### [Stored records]
───

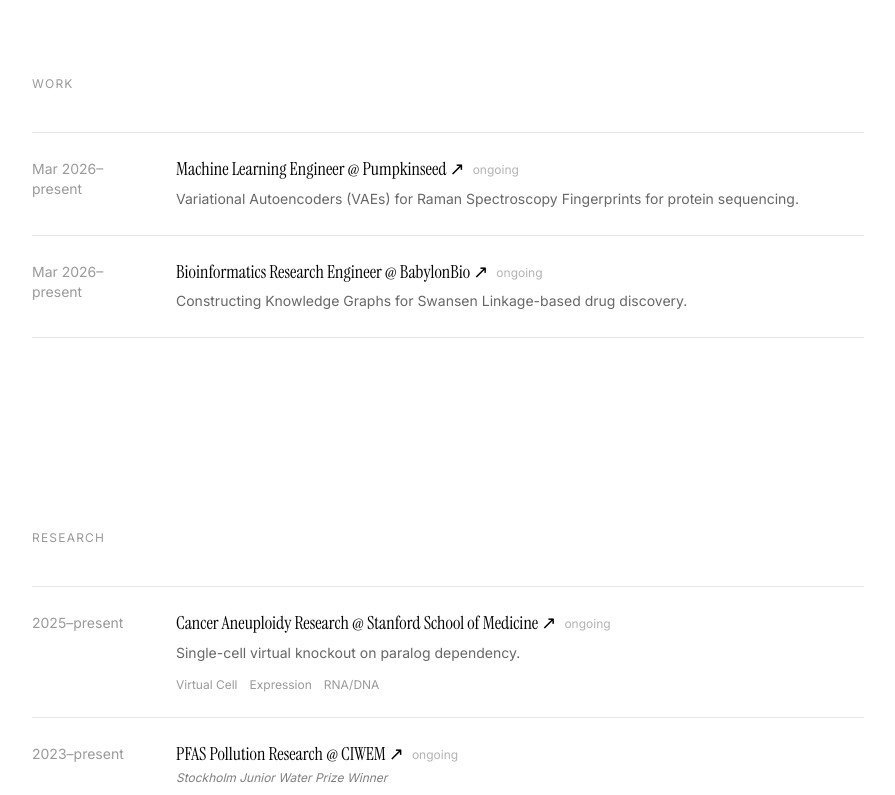
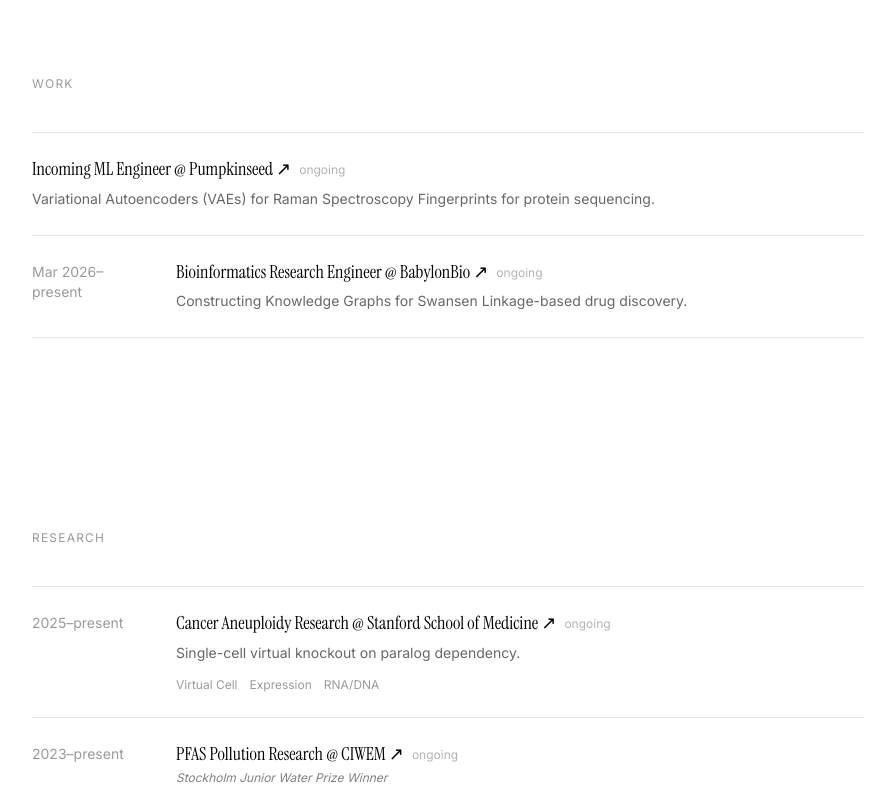
Before and after one commit to JonathanZhao222/Personal-Website, a Next.js app: page / in a window 1280 px wide. Shown: the part 820-1615 px from the top of the page, without its empty margins (192-1087 px from the left). Built offline with nearby package versions, Linux system fonts and the light colour scheme.

Commit message:
pumpkinssed

```diff
--- a/src/components/sections/Work.tsx
+++ b/src/components/sections/Work.tsx
@@ -5,9 +5,11 @@ import { FadeIn } from '@/components/ui/FadeIn'
 function JobCard({ job }: { job: Job }) {
   return (
     <div className="group flex flex-col md:flex-row md:items-start gap-2 md:gap-8 py-6 border-b border-black/10">
-      <span className="shrink-0 font-sans text-sm text-black/40 md:w-28 pt-0.5">
-        {job.year}
-      </span>
+      {job.year && (
+        <span className="shrink-0 font-sans text-sm text-black/40 md:w-28 pt-0.5">
+          {job.year}
+        </span>
+      )}
       <div className="flex-1 min-w-0">
         <h3 className="font-serif text-lg leading-snug group-hover:translate-x-0.5 transition-transform duration-200">
           {job.title} @{' '}
--- a/src/lib/jobs.ts
+++ b/src/lib/jobs.ts
@@ -11,11 +11,11 @@ export interface Job {
 export const jobs: Job[] = [
   {
     id: 'pumpkinseed',
-    title: 'Machine Learning Engineer',
+    title: 'Incoming ML Engineer',
     company: 'Pumpkinseed',
     companyUrl: 'https://www.pumpkinseed.bio/',
     description: 'Variational Autoencoders (VAEs) for Raman Spectroscopy Fingerprints for protein sequencing.',
-    year: 'Mar 2026–present',
+    year: '',
     status: 'ongoing',
   },
   {
```
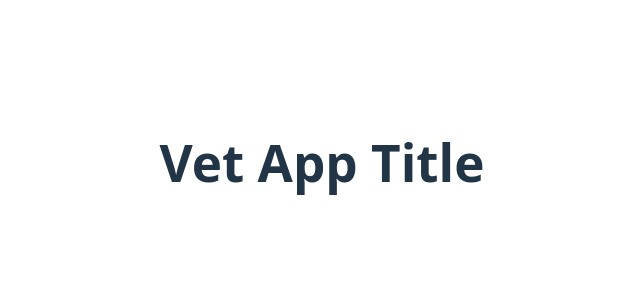
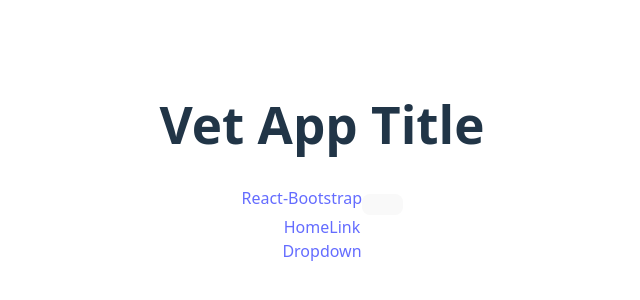
Before and after one commit to IanLiu0124/VeterinaryApp, a React (Vite) app in the folder vetapp/: page / in a window 1280 px wide. Shown: the part 238-538 px from the top of the page, without its empty margins (318-958 px from the left). Built offline with nearby package versions, Linux system fonts and the light colour scheme.

Commit message:
addede npm i react-bootstrap

```diff
--- a/vetapp/package.json
+++ b/vetapp/package.json
@@ -12,6 +12,7 @@
   "dependencies": {
     "bootstrap": "^5.3.3",
     "react": "^19.0.0",
+    "react-bootstrap": "^2.10.9",
     "react-dom": "^19.0.0",
     "react-router-dom": "^7.3.0"
   },
--- a/vetapp/src/App.jsx
+++ b/vetapp/src/App.jsx
@@ -3,6 +3,7 @@ import './App.css'
 import Header from './components/header'
 import {Route, Routes} from "react-router-dom"
 import AboutPage from './components/aboutpage'
+import NavBar from './components/navbar'
 
 function App() {
   const [count, setCount] = useState(0)
@@ -10,6 +11,7 @@ function App() {
   return (
     <>
     <Header/>
+    <NavBar/>
     <Routes>
       <Route path= "/"element = {<AboutPage/>} />
       </Routes>
```
Also changed, not shown: 1 other file (tests, documents, lock files or other folders).
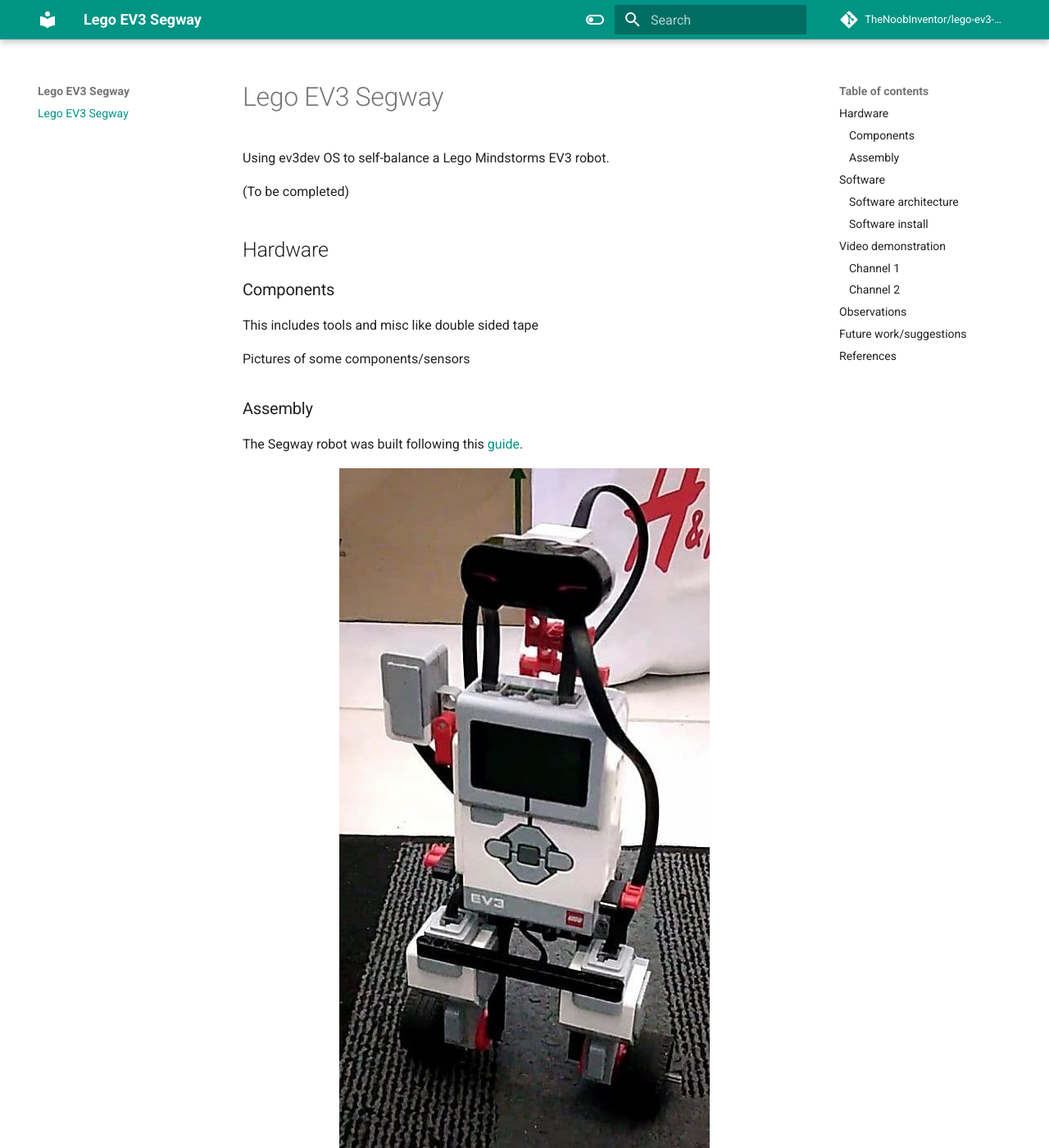
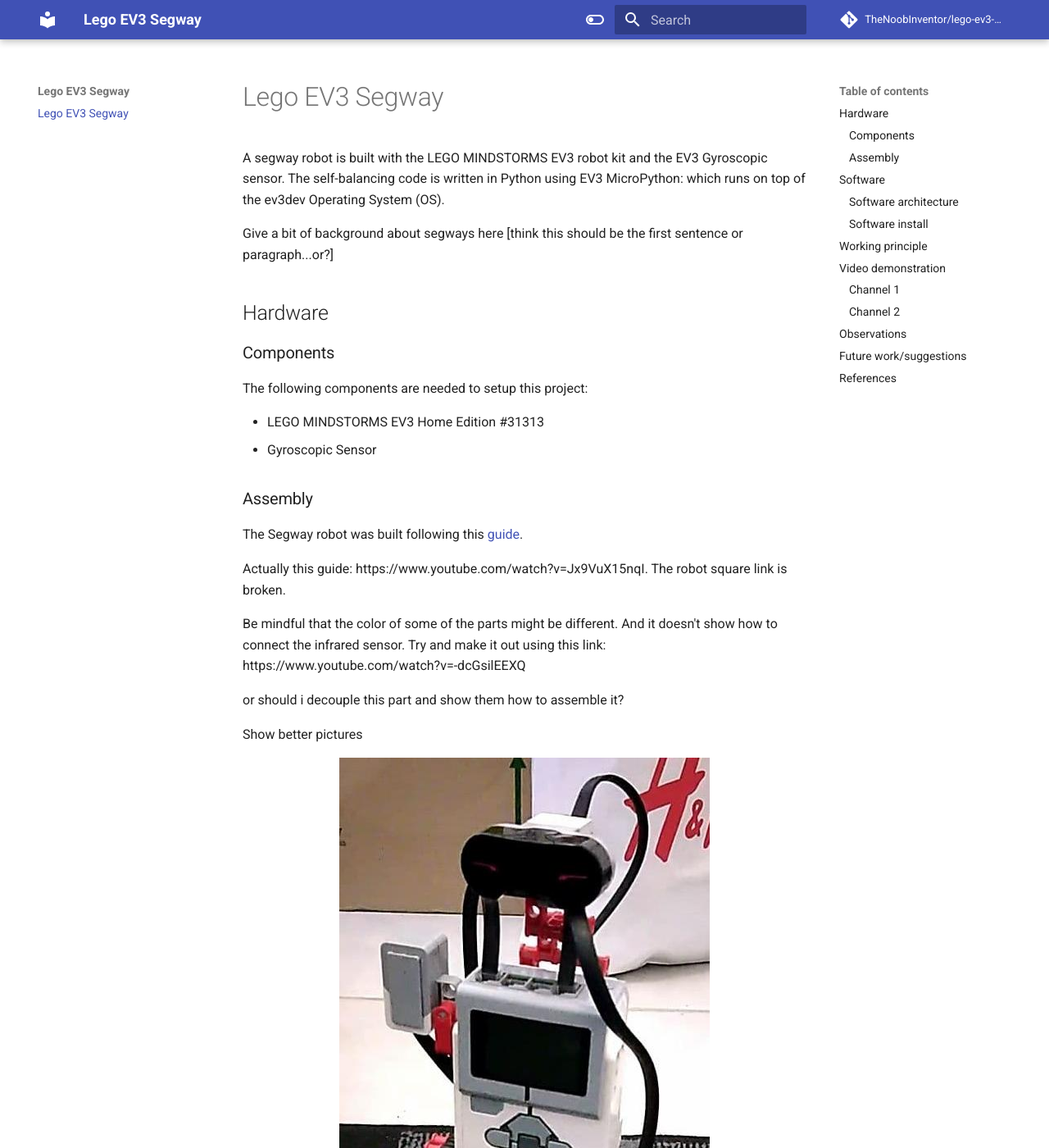
Before and after one commit to TheNoobInventor/lego-ev3-segway, an MkDocs documentation site: the page built from docs/index.md, in a window 1280 px wide and 1400 px high. Shown: the whole window at 82% size. Built offline with MkDocs 1.6.1 and Material for MkDocs 9.7.7, drawn with Linux system fonts in a browser that asks for light colours; comment, search, counter and statistics services are not loaded; some of the changed text lies outside the part shown.

Commit message:
Updated mkdocs.yml

```diff
--- a/docs/index.md
+++ b/docs/index.md
@@ -1,18 +1,28 @@
 # Lego EV3 Segway
-Using ev3dev OS to self-balance a Lego Mindstorms EV3 robot.
+A segway robot is built with the LEGO MINDSTORMS EV3 robot kit and the EV3 Gyroscopic sensor. The self-balancing code is written in Python using EV3 MicroPython: which runs on top of the ev3dev Operating System (OS).
 
-(To be completed)
+Give a bit of background about segways here [think this should be the first sentence or paragraph...or?]
 
 ## Hardware
 
 ### Components
-This includes tools and misc like double sided tape
 
-Pictures of some components/sensors
+The following components are needed to setup this project:
+
+- LEGO MINDSTORMS EV3 Home Edition #31313
+- Gyroscopic Sensor
 
 ### Assembly
 
 The Segway robot was built following this [guide](https://robotsquare.com/2014/07/01/tutorial-ev3-self-balancing-robot/).
+
+Actually this guide: https://www.youtube.com/watch?v=Jx9VuX15nqI. The robot square link is broken.
+
+Be mindful that the color of some of the parts might be different. And it doesn't show how to connect the infrared sensor. Try and make it out using this link: https://www.youtube.com/watch?v=-dcGsilEEXQ
+
+or should i decouple this part and show them how to assemble it?
+
+Show better pictures
 
 <p align="center">
   <img src=images/ev3_segway.jpg>
@@ -21,10 +31,19 @@
 ## Software
 
 ### Software architecture
+
+Visual Studio Code
+
 Software used
 
 ### Software install
-how to download and run the code
+how to download and run the code [ev3 micropython](https://pybricks.com/ev3-micropython/startinstall.html)
+
+state version of ev3 micropython we are using
+
+## Working principle
+
+Need to heavily reference Gyro Boy. Should I mention it in the intro for main.py as well?
 
 ## Video demonstration
 
@@ -33,11 +52,13 @@
 ### Channel 2
 
 ## Observations
-Note about some intermittent errors running the program - what error and how to fix it.
+Some intermittent errors running the program - elaborate, possible fix?
 
 Occasional delay when calibrating gyro sensor. Why?
 
 Issue with my remote - code not picking up two or more button presses correctly with repeatability.
+
+Gyro sensor is retired...suggest alternative
 
 Kit from 2016..age an issue?
 
@@ -46,7 +67,10 @@
 if an obstacle is in its way, it will have to go back and turn left or right and proceed onto the driving to the beacon
 
 - For beacon channel 3 - moving around randomly (say for 5 seconds) and avoiding obstacles. Make your robot drive around a room while avoiding obstacles with the Infrared Sensor in Proximity mode.
+
 - For beacon channel 4 - actively avoiding objects that come too close.
 
 ## References
-https://pybricks.github.io/ev3-micropython/examples/gyro_boy.html
+- [Gyro Boy](https://pybricks.github.io/ev3-micropython/examples/gyro_boy.html)
+
+- [Ev3dev Micropython](https://www.ev3dev.org/news/2019/04/13/ev3-micropython/)
--- a/mkdocs.yml
+++ b/mkdocs.yml
@@ -6,12 +6,12 @@
   name: material
   palette:
     - scheme: default
-      primary: teal
+      primary: indigo
       toggle:
         icon: material/toggle-switch-off-outline
         name: Switch to dark mode
     - scheme: slate
-      primary: teal
+      primary: indigo
       toggle:
         icon: material/toggle-switch
         name: Switch to light mode
```
Also changed, not shown: main.py (+23 -12 lines).
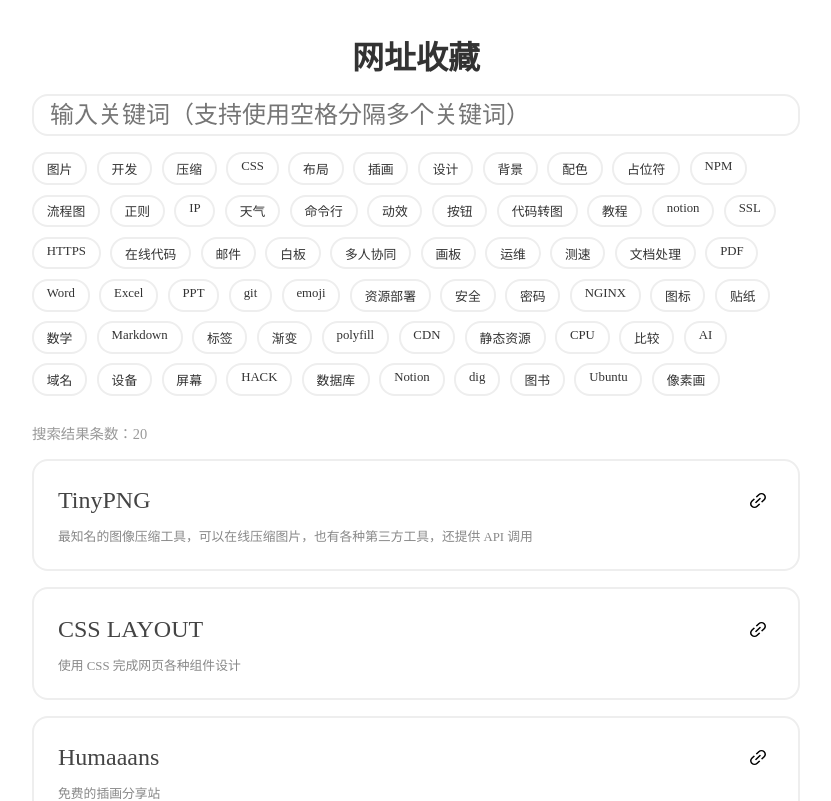
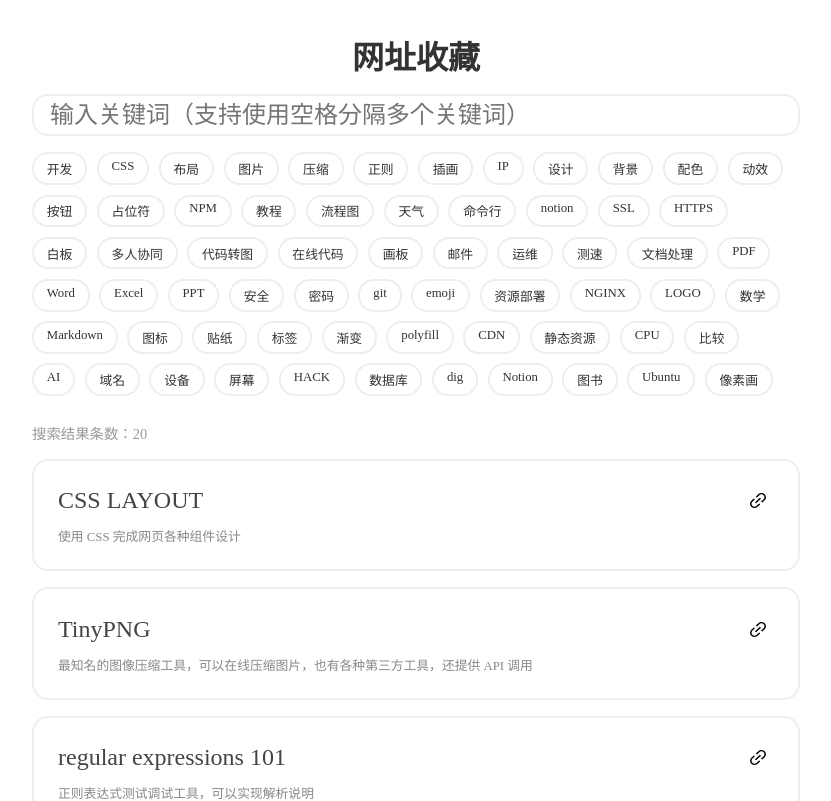
Before and after one commit to yukapril/nav.fridaycoder.com, a Vue app: page / in a window 1280 px wide. Shown: the top 801 px of the page, without its empty margins (224-1055 px from the left). Built offline with nearby package versions, Linux system fonts and the light colour scheme.

Commit message:
feat: 增加数据条目

```diff
--- a/src/data/data.ts
+++ b/src/data/data.ts
@@ -665,6 +665,13 @@ const data: Data = [
     desc: '在线查询域名的各种 DNS 解析记录。',
     url: 'https://dns.fish',
     tags: ['开发', 'IP']
+  },
+  {
+    id: 94,
+    name: 'Text to Logo & Favicon',
+    desc: '在线通过文本生成 LOGO 和 Favicon，支持 Emoji 作为文本。',
+    url: 'https://www.logo.surf',
+    tags: ['开发', 'LOGO', '设计']
   }
 ]
 
```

───

### [Problem details]
Every line above that carries the string "versions" should be copied.

### [Result]
Before and after one commit to JonathanZhao222/Personal-Website, a Next.js app: page / in a window 1280 px wide. Shown: the part 820-1615 px from the top of the page, without its empty margins (192-1087 px from the left). Built offline with nearby package versions, Linux system fonts and the light colour scheme.
Before and after one commit to IanLiu0124/VeterinaryApp, a React (Vite) app in the folder vetapp/: page / in a window 1280 px wide. Shown: the part 238-538 px from the top of the page, without its empty margins (318-958 px from the left). Built offline with nearby package versions, Linux system fonts and the light colour scheme.
Before and after one commit to yukapril/nav.fridaycoder.com, a Vue app: page / in a window 1280 px wide. Shown: the top 801 px of the page, without its empty margins (224-1055 px from the left). Built offline with nearby package versions, Linux system fonts and the light colour scheme.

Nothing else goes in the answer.